Urbanization has led to the deterioration of aquatic ecosystems worldwide. In Cincinnati, Ohio, USA, cumulative impacts from industrial effluents, combined sewer overflows and habitat destruction have significantly impacted its central watershed, the Mill Creek Watershed. Efforts are underway to improve stream quality; however, baseline data are still needed to understand current conditions and assess future improvements. The main objective of this study was to evaluate habitat quality and macroinvertebrate community structure and function throughout the Mill Creek Watershed overtime. Nine stream sites were surveyed over 4 years (2014-2018). To assess habitat, the Ohio Qualitative Habitat Evaluation Index was conducted at each site. To assess macroinvertebrates, quantitative and qualitative samples were collected from riffles and all macrohabitats, respectively. Preliminary results indicate that habitat and macroinvertebrate communities were variable across the watershed, with evidence of degradation still present at some locations. Habitat quality generally improved from downstream to upstream with little variation overtime. Structural and functional macroinvertebrate metrics indicate high spatial and low temporal variability, both within and among stream sites. This study will provide necessary data for future monitoring, management and restoration efforts within the Mill Creek Watershed.

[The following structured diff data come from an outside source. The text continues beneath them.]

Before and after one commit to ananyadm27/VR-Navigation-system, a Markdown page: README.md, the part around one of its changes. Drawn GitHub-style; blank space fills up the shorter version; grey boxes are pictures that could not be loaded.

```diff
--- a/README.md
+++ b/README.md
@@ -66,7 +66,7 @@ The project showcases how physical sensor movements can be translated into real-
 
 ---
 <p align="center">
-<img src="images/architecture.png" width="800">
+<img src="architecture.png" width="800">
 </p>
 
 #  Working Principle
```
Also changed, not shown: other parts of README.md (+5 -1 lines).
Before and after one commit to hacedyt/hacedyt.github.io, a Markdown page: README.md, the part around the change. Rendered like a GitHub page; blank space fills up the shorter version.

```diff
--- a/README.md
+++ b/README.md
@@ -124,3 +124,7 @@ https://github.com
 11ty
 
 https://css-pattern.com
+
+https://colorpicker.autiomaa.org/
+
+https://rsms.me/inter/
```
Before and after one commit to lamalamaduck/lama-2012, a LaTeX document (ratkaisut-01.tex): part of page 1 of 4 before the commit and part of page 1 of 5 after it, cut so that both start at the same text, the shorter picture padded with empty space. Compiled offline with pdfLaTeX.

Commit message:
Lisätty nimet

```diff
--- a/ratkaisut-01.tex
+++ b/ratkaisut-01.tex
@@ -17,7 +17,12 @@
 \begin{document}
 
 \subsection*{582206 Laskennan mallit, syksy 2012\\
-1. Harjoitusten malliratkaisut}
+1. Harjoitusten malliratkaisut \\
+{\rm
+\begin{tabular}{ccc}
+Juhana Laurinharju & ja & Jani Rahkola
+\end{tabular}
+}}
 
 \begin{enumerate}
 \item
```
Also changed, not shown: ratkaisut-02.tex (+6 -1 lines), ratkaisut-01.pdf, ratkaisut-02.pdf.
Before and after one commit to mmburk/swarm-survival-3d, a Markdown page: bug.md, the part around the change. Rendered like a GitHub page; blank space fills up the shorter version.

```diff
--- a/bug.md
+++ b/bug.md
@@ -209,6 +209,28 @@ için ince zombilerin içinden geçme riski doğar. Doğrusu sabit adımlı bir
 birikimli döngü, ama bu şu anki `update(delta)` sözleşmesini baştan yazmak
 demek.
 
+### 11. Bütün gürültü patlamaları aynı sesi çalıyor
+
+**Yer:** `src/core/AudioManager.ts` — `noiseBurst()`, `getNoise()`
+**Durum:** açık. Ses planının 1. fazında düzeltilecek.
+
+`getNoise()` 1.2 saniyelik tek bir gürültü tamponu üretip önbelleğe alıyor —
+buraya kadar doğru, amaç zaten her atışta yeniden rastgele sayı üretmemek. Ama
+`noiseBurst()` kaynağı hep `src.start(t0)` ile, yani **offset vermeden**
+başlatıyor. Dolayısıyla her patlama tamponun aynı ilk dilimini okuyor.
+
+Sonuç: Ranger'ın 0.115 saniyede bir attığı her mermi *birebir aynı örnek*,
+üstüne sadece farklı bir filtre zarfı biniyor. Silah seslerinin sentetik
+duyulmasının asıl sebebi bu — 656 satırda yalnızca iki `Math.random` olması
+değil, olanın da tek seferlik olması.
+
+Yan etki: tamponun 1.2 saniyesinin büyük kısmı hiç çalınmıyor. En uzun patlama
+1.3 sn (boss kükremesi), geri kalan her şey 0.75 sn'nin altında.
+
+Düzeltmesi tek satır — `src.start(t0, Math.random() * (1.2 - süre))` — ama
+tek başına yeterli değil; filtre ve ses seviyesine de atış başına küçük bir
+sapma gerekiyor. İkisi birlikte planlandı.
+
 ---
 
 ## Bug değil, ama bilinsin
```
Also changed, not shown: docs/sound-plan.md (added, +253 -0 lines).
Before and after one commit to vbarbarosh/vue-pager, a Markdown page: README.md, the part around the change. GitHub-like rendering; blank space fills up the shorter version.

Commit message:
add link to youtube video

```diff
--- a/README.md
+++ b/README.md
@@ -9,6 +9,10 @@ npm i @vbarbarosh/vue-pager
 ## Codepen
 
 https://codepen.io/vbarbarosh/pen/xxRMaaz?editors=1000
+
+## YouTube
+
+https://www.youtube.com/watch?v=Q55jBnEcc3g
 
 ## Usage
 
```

Sophie Racey (Co-Presenter/Co-Author), Indiana University, email@example.com;
Mollie McIntosh (Primary Presenter/Author), Xavier University, firstname.lastname@example.org;